DATA TO USE >>
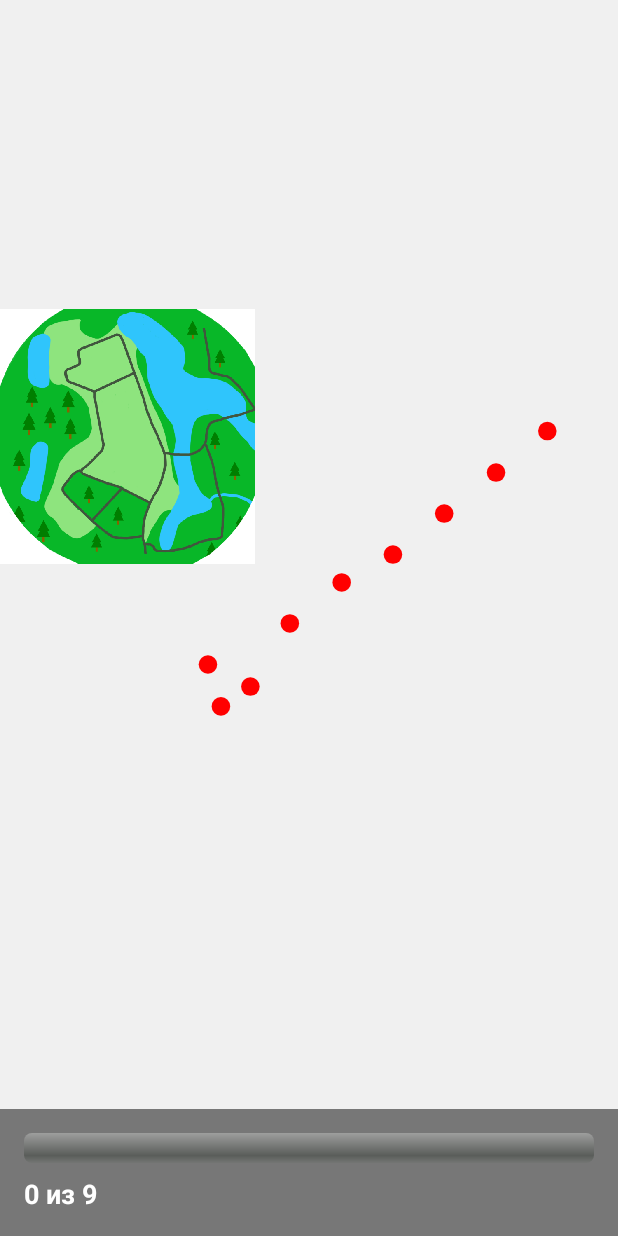
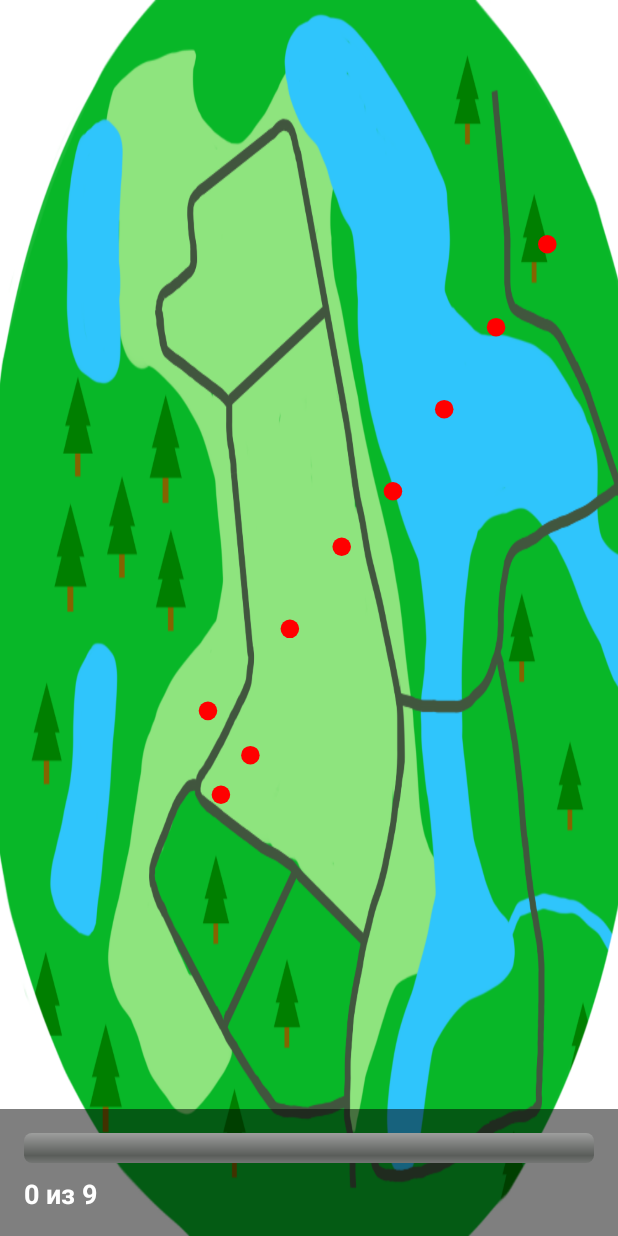
Before and after one commit to ribtie/KostromskayaSloboda, an Android app: the layout activity_map.xml on its own in the app's theme, with its tools: preview values and no code run, on a phone screen of 412 x 824 dp. Run offline under Robolectric (Android 15) with nearby library versions, the phone set to English and light mode, and no system bars.

Commit message:
Проверка функционала

```diff
--- a/app/src/main/java/com/example/kostromskayasloboda/MapView.java
+++ b/app/src/main/java/com/example/kostromskayasloboda/MapView.java
@@ -3,6 +3,7 @@ package com.example.kostromskayasloboda;
 import android.content.Context;
 import android.graphics.*;
 import android.util.AttributeSet;
+import android.view.MotionEvent;
 import android.view.View;
 import androidx.annotation.Nullable;
 
@@ -12,22 +13,20 @@ public class MapView extends View {
     private Bitmap[] objectBitmaps = new Bitmap[9];
     private Bitmap userMarker;
 
-    // Размеры объектов относительно ширины экрана
     private final float[] OBJECT_RELATIVE_SIZES = {0.1f, 0.1f, 0.08f, 0.09f, 0.1f, 0.09f, 0.1f, 0.12f, 0.1f};
     private final float MARKER_RELATIVE_SIZE = 0.03f;
     private final float USER_MARKER_RELATIVE_SIZE = 0.04f;
 
-    // Координаты объектов (широта, долгота)
     private final PointF[] OBJECT_POSITIONS = {
-            new PointF(57.737786F, 41.010429F), // Мельница
-            new PointF(57.737945F, 41.010621F), // Мельница 2
-            new PointF(57.738123F, 41.010345F), // Часовня
-            new PointF(57.738456F, 41.010876F), // Дом Гармони
-            new PointF(57.738789F, 41.011210F), // Крестьянский дом
-            new PointF(57.739012F, 41.011543F), // Дом Иконника
-            new PointF(57.739345F, 41.011876F), // Дом Рыбака
-            new PointF(57.739678F, 41.012210F), // Усадьба
-            new PointF(57.740012F, 41.012543F)  // Конюшня
+            new PointF(57.737786F, 41.010429F),
+            new PointF(57.737945F, 41.010621F),
+            new PointF(57.738123F, 41.010345F),
+            new PointF(57.738456F, 41.010876F),
+            new PointF(57.738789F, 41.011210F),
+            new PointF(57.739012F, 41.011543F),
+            new PointF(57.739345F, 41.011876F),
+            new PointF(57.739678F, 41.012210F),
+            new PointF(57.740012F, 41.012543F)
     };
 
     private boolean[] foundObjects = new boolean[9];
@@ -35,6 +34,11 @@ public class MapView extends View {
     private RectF mapBounds = new RectF();
     private Paint markerPaint;
     private float userLat = -1f, userLon = -1f;
+    private OnObjectClickListener objectClickListener;
+
+    public interface OnObjectClickListener {
+        void onObjectClick(int objectIndex);
+    }
 
     public MapView(Context context) {
         super(context);
@@ -55,10 +59,8 @@ public class MapView extends View {
     }
 
     private void loadBitmaps() {
-        // Загрузка карты
         originalMap = BitmapFactory.decodeResource(getResources(), R.drawable.karta);
 
-        // Загрузка объектов
         int[] resIds = {
                 R.drawable.melnitsa, R.drawable.melnitsa2, R.drawable.chasovna,
                 R.drawable.domgar, R.drawable.dom, R.drawable.domic,
@@ -69,7 +71,6 @@ public class MapView extends View {
             objectBitmaps[i] = BitmapFactory.decodeResource(getResources(), resIds[i]);
         }
 
-        // Загрузка маркера пользователя
         userMarker = BitmapFactory.decodeResource(getResources(), R.drawable.user_marker);
     }
 
@@ -82,37 +83,20 @@ public class MapView extends View {
     private void calculateMapTransform() {
         if (originalMap == null || getWidth() == 0 || getHeight() == 0) return;
 
-        // Вычисляем соотношение сторон
-        float mapAspect = (float)originalMap.getWidth() / originalMap.getHeight();
-        float viewAspect = (float)getWidth() / getHeight();
+        // Растягиваем карту на весь контейнер
+        float scaleX = (float)getWidth() / originalMap.getWidth();
+        float scaleY = (float)getHeight() / originalMap.getHeight();
 
-        // Определяем масштаб
-        float scale;
-        if (mapAspect > viewAspect) {
-            scale = (float)getWidth() / originalMap.getWidth();
-        } else {
-            scale = (float)getHeight() / originalMap.getHeight();
-        }
+        transformMatrix.reset();
+        transformMatrix.postScale(scaleX, scaleY);
 
-        // Создаем матрицу преобразования
-        transformMatrix.reset();
-        transformMatrix.postScale(scale, scale);
+        // Границы карты теперь совпадают с границами View
+        mapBounds.set(0, 0, getWidth(), getHeight());
 
-        // Центрируем карту
-        float scaledWidth = originalMap.getWidth() * scale;
-        float scaledHeight = originalMap.getHeight() * scale;
-        float dx = (getWidth() - scaledWidth) / 2;
-        float dy = (getHeight() - scaledHeight) / 2;
-        transformMatrix.postTranslate(dx, dy);
-
-        // Сохраняем границы карты
-        mapBounds.set(dx, dy, dx + scaledWidth, dy + scaledHeight);
-
-        // Создаем масштабированную карту
         scaledMap = Bitmap.createScaledBitmap(
                 originalMap,
-                (int)scaledWidth,
-                (int)scaledHeight,
+                getWidth(),
+                getHeight(),
                 true
         );
     }
@@ -121,12 +105,10 @@ public class MapView extends View {
     protected void onDraw(Canvas canvas) {
         super.onDraw(canvas);
 
-        // Рисуем карту
         if (scaledMap != null) {
-            canvas.drawBitmap(scaledMap, transformMatrix, null);
+            canvas.drawBitmap(scaledMap, 0, 0, null);
         }
 
-        // Рисуем объекты
         for (int i = 0; i < OBJECT_POSITIONS.length; i++) {
             PointF pos = convertGeoToScreen(OBJECT_POSITIONS[i]);
 
@@ -137,7 +119,6 @@ public class MapView extends View {
             }
         }
 
-        // Рисуем маркер пользователя
         if (userLat != -1f && userLon != -1f) {
             PointF userPos = convertGeoToScreen(new PointF(userLat, userLon));
             drawUserMarker(canvas, userPos);
@@ -145,8 +126,6 @@ public class MapView extends View {
     }
 
     private PointF convertGeoToScreen(PointF geoPoint) {
-        // Преобразуем географические координаты в экранные
-        // Границы карты в географических координатах
         float minLon = 41.009f, maxLon = 41.013f;
         float minLat = 57.736f, maxLat = 57.741f;
 
@@ -188,6 +167,36 @@ public class MapView extends View {
         canvas.drawBitmap(userMarker, null, dstRect, null);
     }
 
+    @Override
+    public boolean onTouchEvent(MotionEvent event) {
+        if (event.getAction() == MotionEvent.ACTION_DOWN && objectClickListener != null) {
+            PointF touchPoint = new PointF(event.getX(), event.getY());
+
+            for (int i = 0; i < OBJECT_POSITIONS.length; i++) {
+                PointF objPos = convertGeoToScreen(OBJECT_POSITIONS[i]);
+
+                if (foundObjects[i]) {
+                    float width = getWidth() * OBJECT_RELATIVE_SIZES[i];
+                    float height = width * objectBitmaps[i].getHeight() / objectBitmaps[i].getWidth();
+
+                    if (touchPoint.x >= objPos.x - width/2 && touchPoint.x <= objPos.x + width/2 &&
+                            touchPoint.y >= objPos.y - height/2 && touchPoint.y <= objPos.y + height/2) {
+                        objectClickListener.onObjectClick(i);
+                        return true;
+                    }
+                } else {
+                    float markerSize = getWidth() * MARKER_RELATIVE_SIZE;
+                    if (Math.abs(touchPoint.x - objPos.x) <= markerSize &&
+                            Math.abs(touchPoint.y - objPos.y) <= markerSize) {
+                        objectClickListener.onObjectClick(i);
+                        return true;
+                    }
+                }
+            }
+        }
+        return super.onTouchEvent(event);
+    }
+
     public void updateUserPosition(double lat, double lon) {
         userLat = (float)lat;
         userLon = (float)lon;
@@ -199,6 +208,17 @@ public class MapView extends View {
             foundObjects[index] = found;
             invalidate();
         }
+    }
+
+    public Bitmap getObjectBitmap(int index) {
+        if (index >= 0 && index < objectBitmaps.length) {
+            return objectBitmaps[index];
+        }
+        return null;
+    }
+
+    public void setOnObjectClickListener(OnObjectClickListener listener) {
+        this.objectClickListener = listener;
     }
 
     @Override
--- a/app/src/main/res/layout/activity_map.xml
+++ b/app/src/main/res/layout/activity_map.xml
@@ -7,7 +7,8 @@
     <com.example.kostromskayasloboda.MapView
         android:id="@+id/mapView"
         android:layout_width="match_parent"
-        android:layout_height="match_parent"/>
+        android:layout_height="match_parent"
+        android:scaleType="fitXY"/>
 
     <LinearLayout
         android:layout_width="match_parent"
```
Also changed, not shown: app/src/main/java/com/example/kostromskayasloboda/MapActivity.java (+93 -10 lines), app/src/main/java/com/example/kostromskayasloboda/ObjectInfoDialog.java (+11 -15 lines), app/src/main/res/layout/map_activity.xml (deleted, +0 -57 lines), app/src/main/res/values/arrays.xml (added, +50 -0 lines).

WORK TO BE COMPLETED >> Pick out all lines from the data above in which the word "mapBounds" appears.

SOLUTION >>
     private RectF mapBounds = new RectF();
+        mapBounds.set(0, 0, getWidth(), getHeight());
-        mapBounds.set(dx, dy, dx + scaledWidth, dy + scaledHeight);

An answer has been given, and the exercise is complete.